Extensive research into wartime St Anselm’s, Tooting Bec, has uncovered the names of 30 people – service personnel and civilians – who are to be commemorated in plaques in the church and a book which tells their story.
The publication, called ‘A Parish in Wartime – Remembering the fallen from two World Wars’ details the lives of former St Anselm’s parishioners – some killed on the field of battle, others shot down over the skies of Germany and still more victims of the Blitz in London.
One account describes how six-year-old Francis Carroll, and his mother, Winifred, lost their lives when a V-1 bomb landed on their home.
Another tells the story of young Albert Austin, recently married, killed on the Somme. There is Peter Keast, a qualified vet, who died off the coast of Norway, reportedly after coming to the aid of his Sergeant, and the de Beauchamp Collenette brothers, both airmen shot down in the heat of the battle.
Many of the stories have been told by surviving siblings – now in their 90s – who were contacted as part of the research into the book.
A Parish in Wartime will be launched at an event at St Anselm’s on 8 November and the following morning – Remembrance Sunday – the memorial plaques will be blessed and dedicated by Father William Hebborn, PhD, the parish priest.
Father Will, who came up with the idea of the war memorial, said the book and the plaques realise a dream he first conceived when he became parish priest at St Anselm’s back in 1997. He said: “I felt compelled to act when I discovered that the church had no memorial to the parish war dead. The trouble has been that we have very few parish records so carrying out the research has been very difficult.
“Over time however, fragments of evidence have been pieced together and at last we have been able to produce memorial plaques erected in the church to coincide with the 100th anniversary of the outbreak of the First World War.”
The research has been done by two St Anselm’s parishioners, Nick Dunne and John Pontifex who as well as scouring parish records, have visited libraries, museums and cemeteries both in London and on the continent, as well as putting out appeals for information in church notices and diocesan newspapers.
They were also able to harness new and emerging online research facilities which gave access to electoral records, births, marriages and death certificates, newspaper cuttings, online family trees, telephone books and photographs.
The research yielded extensive results for many if not most of the service personnel but comparatively little could be found relating to the civilians, a number of whom turned out to have unmarked graves.
Father Will said that the lack of existing memorials to some of the St Anselm’s war dead gave added value to the plaques being erected in the church.

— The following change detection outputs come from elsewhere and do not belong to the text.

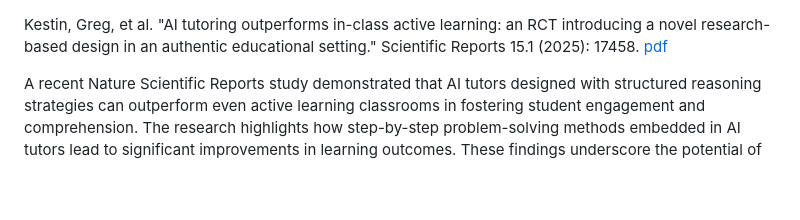
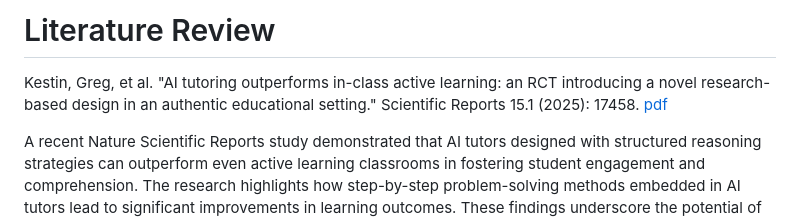
Before and after one commit to arya-kumar1/Generative-LLMs-in-Education, a Markdown page: literature-review.md, the part around the change. Drawn GitHub-style; blank space fills up the shorter version.

```diff
--- a/literature-review.md
+++ b/literature-review.md
@@ -1,3 +1,5 @@
+# Literature Review
+
 Kestin, Greg, et al. "AI tutoring outperforms in-class active learning: an RCT introducing a novel research-based design in an authentic educational setting." Scientific Reports 15.1 (2025): 17458.
 [pdf](https://www.nature.com/articles/s41598-025-97652-6)
 
```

A Parish in Wartime is available priced £5 each from St Anselm’s Church, 9 Tooting Bec Road, London SW17 8BS. Postage and packing £1.50. Contact the parish on 020 8672 2179 Email: [email protected]
We Need Your Support
ICN aims to provide speedy and accurate news coverage of all subjects of interest to Catholics and the wider Christian community. As our audience increases - so do our costs. We need your help to continue this work.
Please support our journalism by donating today.Donate